__THE TASK__: Across all entries below, how many lines include "status"? Answer with the number alone.

Version comparison data:

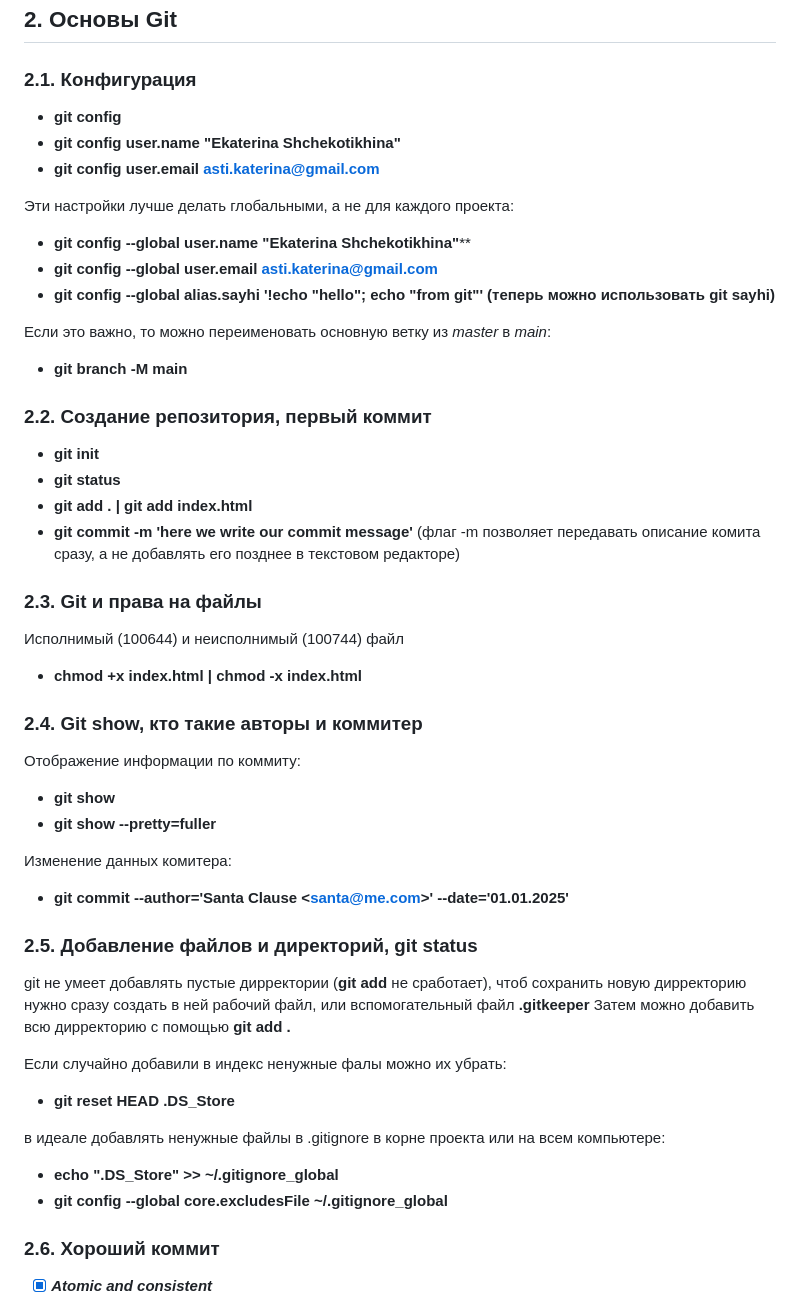
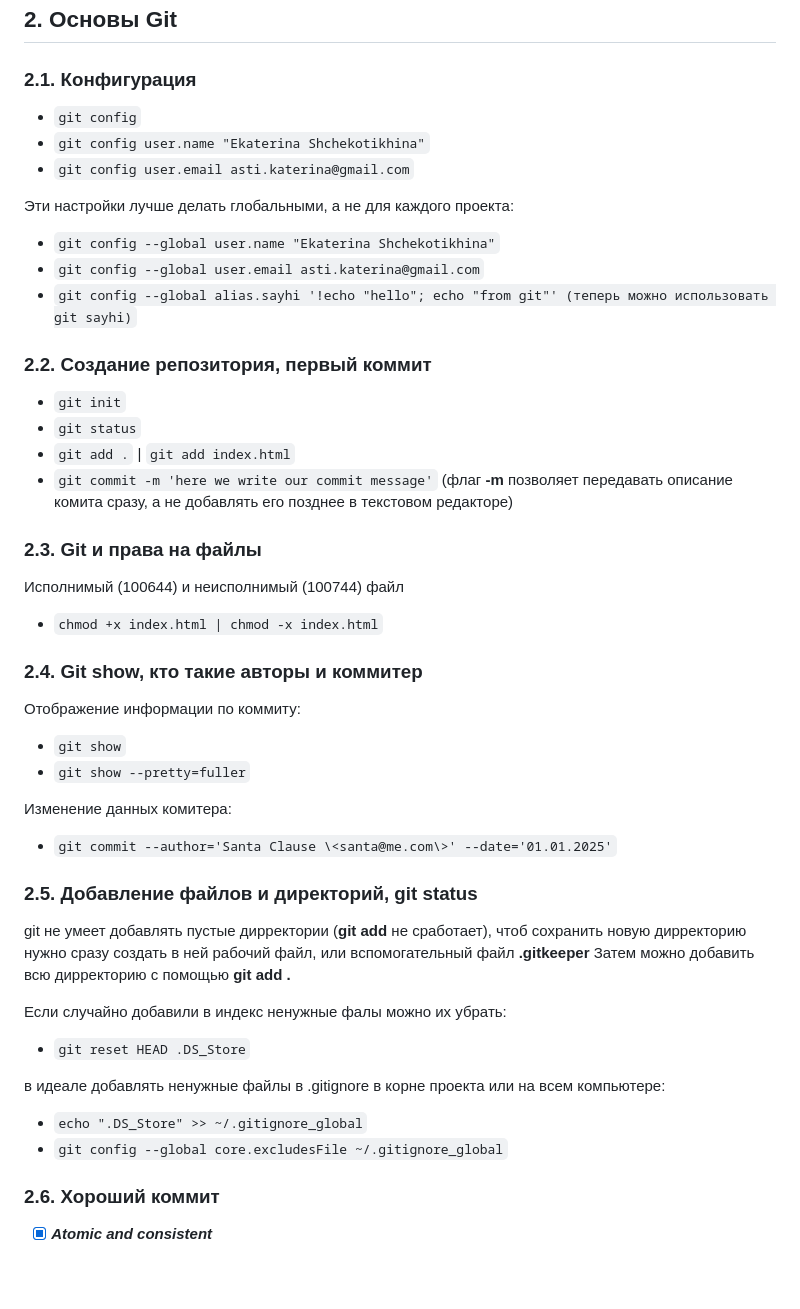
Before and after one commit to katerina-shche/Slonit, a Markdown page: git-commands.md, the part around the change printed below. GitHub-like rendering; blank space fills up the shorter version.

Commit message:
bold text to code lines

```diff
--- a/git-commands.md
+++ b/git-commands.md
@@ -28,41 +27,38 @@
 
 ## 2. Основы Git
 ### 2.1. Конфигурация
-- **git config**
-- **git config user.name "Ekaterina Shchekotikhina"**
-- **git config user.email asti.katerina@gmail.com**
+- `git config`
+- `git config user.name "Ekaterina Shchekotikhina"`
+- `git config user.email asti.katerina@gmail.com`
 
 Эти настройки лучше делать глобальными, а не для каждого проекта:
 
-- **git config --global user.name "Ekaterina Shchekotikhina"****
-- **git config --global user.email asti.katerina@gmail.com**
-- **git config --global alias.sayhi '!echo "hello"; echo "from git"' (теперь можно использовать git sayhi)**
-
-Если это важно, то можно переименовать основную ветку из *master* в *main*:
-- **git branch -M main**
+- `git config --global user.name "Ekaterina Shchekotikhina"`
+- `git config --global user.email asti.katerina@gmail.com`
+- `git config --global alias.sayhi '!echo "hello"; echo "from git"' (теперь можно использовать git sayhi)`
 
 ### 2.2. Создание репозитория, первый коммит
-- **git init**
-- **git status**
-- **git add . | git add index.html**
-- **git commit -m 'here we write our commit message'** (флаг -m позволяет передавать описание комита сразу, а не добавлять его позднее в текстовом редакторе)
+- `git init`
+- `git status`
+- `git add .` | `git add index.html`
+- `git commit -m 'here we write our commit message'` (флаг **-m** позволяет передавать описание комита сразу, а не добавлять его позднее в текстовом редакторе)
 
 ### 2.3. Git и права на файлы
 
 Исполнимый (100644) и неисполнимый (100744) файл
 
-- **chmod +x index.html | chmod -x index.html**
+- `chmod +x index.html | chmod -x index.html`
 
 ### 2.4. Git show, кто такие авторы и коммитер
 
 Отображение информации по коммиту:
 
-- **git show**
-- **git show --pretty=fuller**
+- `git show`
+- `git show --pretty=fuller`
 
 Изменение данных комитера:
 
-- **git commit --author='Santa Clause \<santa@me.com\>' --date='01.01.2025'**
+- `git commit --author='Santa Clause \<santa@me.com\>' --date='01.01.2025'`
 
 ### 2.5. Добавление файлов и директорий, git status
 
@@ -70,12 +66,12 @@ git не умеет добавлять пустые дирректории (**gi
 
 Если случайно добавили в индекс ненужные фалы можно их убрать:
 
-- **git reset HEAD .DS_Store**
+- `git reset HEAD .DS_Store`
 
 в идеале добавлять ненужные файлы в .gitignore в корне проекта или на всем компьютере:
 
-- **echo ".DS_Store" >> ~/.gitignore_global**
-- **git config --global core.excludesFile ~/.gitignore_global**
+- `echo ".DS_Store" >> ~/.gitignore_global`
+- `git config --global core.excludesFile ~/.gitignore_global`
 
 ### 2.6. Хороший коммит
 
```
Also changed, not shown: other parts of git-commands.md (+7 -8 lines).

__THE ANSWER__: 3